As Sorare began to increase in popularity, the company soon came to the attention of the United Kingdom Gambling Commission. Given that someone in 2019 paid nearly $290,000 for an NFT of Cristiano Ronaldo on the platform, it is hardly surprising that the UKGC decided it should have a look at what Sorare was up to. In 2021, the company launched a Series A funding round and raised $50 million, raising $680 million for its Series B round later in the month. In other words, it is big business.
At the start of October 2021, the Gambling Commission released a statement confirming that Sorare had been brought to its attention. The UKGC was clear that the company is not licensed by it, meaning that consumers should ‘consider’ whether or not to interact with it. The statement said, “The Gambling Commission is currently carrying out enquiries into the company to establish whether Sorare.com requires an operating licence or whether the services it provides do not constitute gambling.”
Within the statement, the UKGC made the point that ‘any activity completed on the site’ would be outside of its jurisdiction and would not come under the regulations that a ‘licensed operator’ would be expected to comply with. As a result, anyone that has any issues with Sorare cannot turn to the Gambling Commission for help in bringing the company to justice in the same way as they would be able to with a betting site that had refused to pay out on a winning bet, for example. This helps to explain the organisation’s wariness of Sorare.
Is It Gambling?
In response to the news that the UKGC would be investigating it, Sorare issued a reply that said that it was ‘confident’ that what it offered could not be considered as gambling. The company pointed to the fact that there was ‘no randomised mechanism’ in play when people purchase cards, meaning that they are different to Loot Boxes that the Gambling Commission has had a problem with in the past. The company, which was founded in Paris, wants to become the ‘leading fantasy football platform for the NFT collectables generation’.
It is with this in mind that Sorare is determined to fight the UKGC’s moves to regulate it. The reality, according to Sorare, is that there is no fixed-odds outcome to to its fantasy football platform, with the prizes instead by issued by Sorare rather than via a betting pool. The company statement said:
We are very confident Sorare does not offer any forms of regulated gambling. This has been confirmed by expert legal opinions at every stage since the company was founded, including during a number of fundraising rounds. We will always engage and have an open dialogue with authorities who reach out to us to learn more about our game. We believe this is the responsible way to grow our game and community globally.

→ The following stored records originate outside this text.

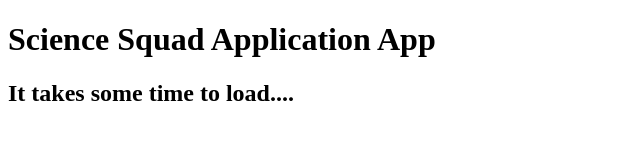
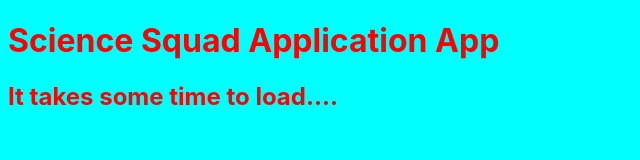
Before and after one commit to sciencesquadd/signup, an Electron app: page index.html in a window 800 px wide. Shown: the whole page, without its empty margins (0-640 px from the left). Drawn offline with Linux system fonts and the light colour scheme.

Commit message:
Add css straight into html

```diff
--- a/index.html
+++ b/index.html
@@ -2,6 +2,13 @@
 <html>
     <head><title>SS Application App</title><link rel="stylesheet" src="main.css"></head>
     <body>
+        <style>
+            body {
+    font-family: -apple-system, BlinkMacSystemFont, 'Segoe UI', Roboto, Oxygen, Ubuntu, Cantarell, 'Open Sans', 'Helvetica Neue', sans-serif;
+    background-color: aqua;
+    color: red;
+}
+        </style>
         <div id="top">
             <h1>Science Squad Application App</h1>
             <h2>It takes some time to load....</h2>
```
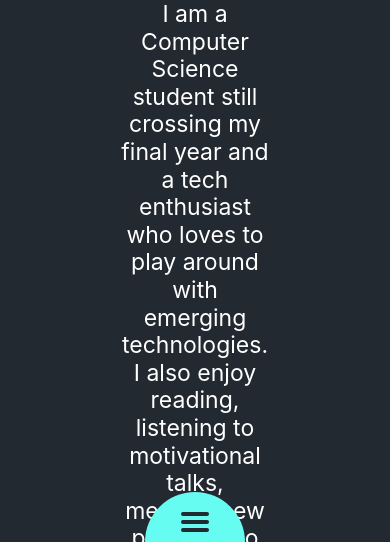
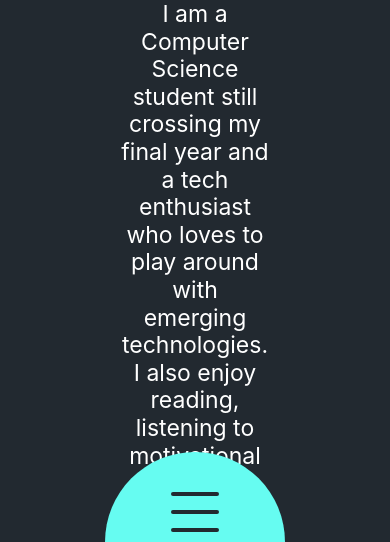
Before and after one commit to lakshitasetia/portfolio, a plain HTML site: page index.html in a window 390 px wide. Shown: the part 302-844 px from the top of the page. Drawn offline with Linux system fonts and the light colour scheme.

Commit message:
try responsive hamburger

```diff
--- a/about.css
+++ b/about.css
@@ -724,6 +724,12 @@ div.topBotomBordersOut a:hover:before, div.topBotomBordersOut a:hover:after
     html{
       font-size: 50%;
     }
+
+    :root{
+        --menuCircleSize: 180px;
+        --menuHamburgerWidth: 48px;
+    --menuHamburgerHeight: 40px;
+    }
   }
 
   /* body{
```
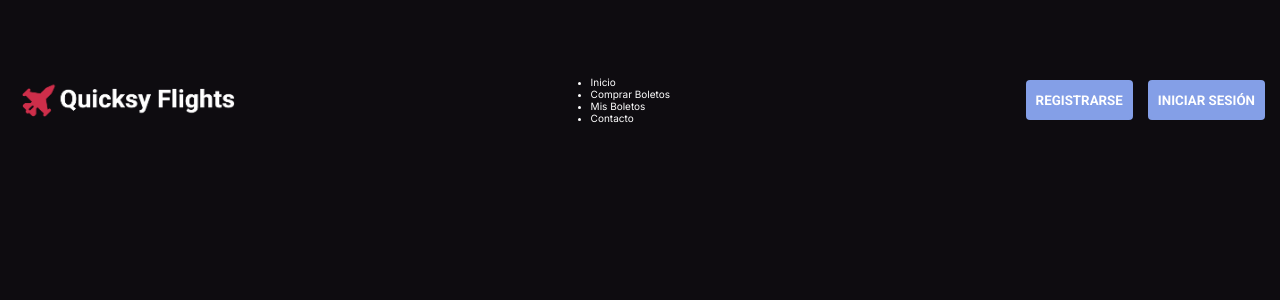
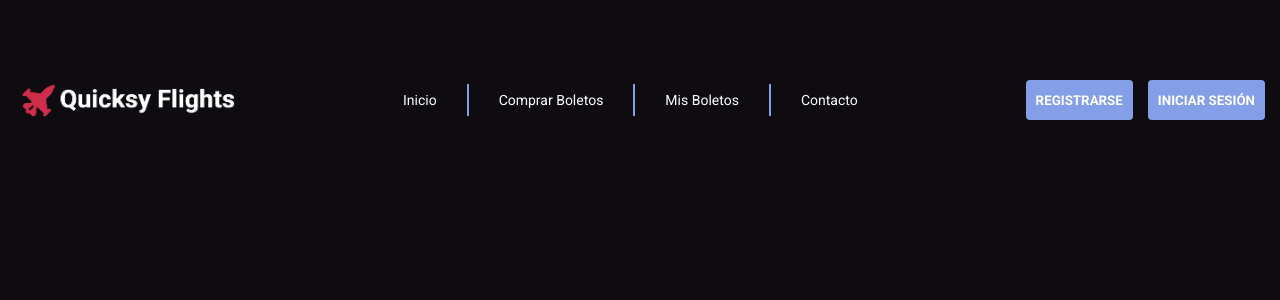
Before and after one commit to MorasDeFresa/quicksy-flights, a Next.js app: page / in a window 1280 px wide. Shown: the top 300 px of the page. Built offline with nearby package versions, Linux system fonts and the light colour scheme.

Commit message:
Finishing header and nav bar styles

```diff
--- a/src/app/shared/header/header.scss
+++ b/src/app/shared/header/header.scss
@@ -14,6 +14,10 @@
     }
   }
 
+  .nav-bar__container {
+    height: 100%
+  }
+
   .login-buttons {
     @include displayFlex(row, center, center, 1.5rem);
   }
--- a/src/app/shared/nav-bar/navBar.scss
+++ b/src/app/shared/nav-bar/navBar.scss
@@ -1 +1,37 @@
-@import '../../globals.scss';
+@import "../../globals.scss";
+
+.nav-bar {
+  @include displayFlex(row, center, center);
+  height: 100%;
+
+  ul {
+    @include displayFlex(row, center, center);
+    height: 100%;
+
+    li {
+      @include displayFlex(row, center, center);
+      width: fit-content;
+      height: 40%;
+      padding: 0 3rem;
+      border-right: solid 0.2rem $main-color;
+      list-style: none;
+      font-family: $font-family;
+      font-size: 1.4rem;
+      color: white;
+
+      a:hover {
+        color: white;
+        font-weight: 600;
+      }
+
+      a:active {
+        color: $main-color;
+        font-weight: 600;
+      }
+    }
+
+    .last-child {
+      border: none;
+    }
+  }
+}
--- a/src/app/shared/nav-bar/navBarUi.js
+++ b/src/app/shared/nav-bar/navBarUi.js
@@ -1,5 +1,6 @@
 import React from 'react'
 import '../../globals.scss'
+import './navBar.scss'
 
 function NavBarUi() {
   return (
@@ -14,7 +15,7 @@ function NavBarUi() {
         <li>
           <a>Mis Boletos</a>
         </li>
-        <li>
+        <li className='last-child'>
           <a>Contacto</a>
         </li>
       </ul>
```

The company was quick to point out that it understands why the Gambling Commission has shown an interest in its operation, saying, “When a product with a nascent technology becomes successful, such as Sorare’s digital collectable cards and game, it is normal and expected for there to be regulatory questions.” For their own part, the UKGC is wary of what Sorare is doing in the wake of the body’s failure to correctly identify the problems with Football Index, which collapsed when owing millions to customers.
As to the question of whether or not it is gambling, that perhaps needs to be looked at in two different ways. There doesn’t seem to be anything about the Sorare business model that suggests that it is equatable to something like Football Index, which asked people to buy ‘shares’ in players, owing to the fact that those that use Sorare purchase an actual, verifiable digital token that is registered on the Ethereum blockchain. In a literal sense, therefore, it would be difficult to argue that it is gambling in any real way.
On the other hand, there is something of an inherent gamble involved in buying a Non-Fungible Token and believing that it will hold its value. Whilst there is technically nothing different to owning an NFT that someone else can have a copy of when compared with owning, say, the Mona Lisa and someone having a reproduction of it at home, it is a market that not everyone understands. Is it a bubble that is waiting to burst, or is there something more tangible to it? Either way, it might be a gamble but it is not one that the Gambling Commission is likely to have anything to do with.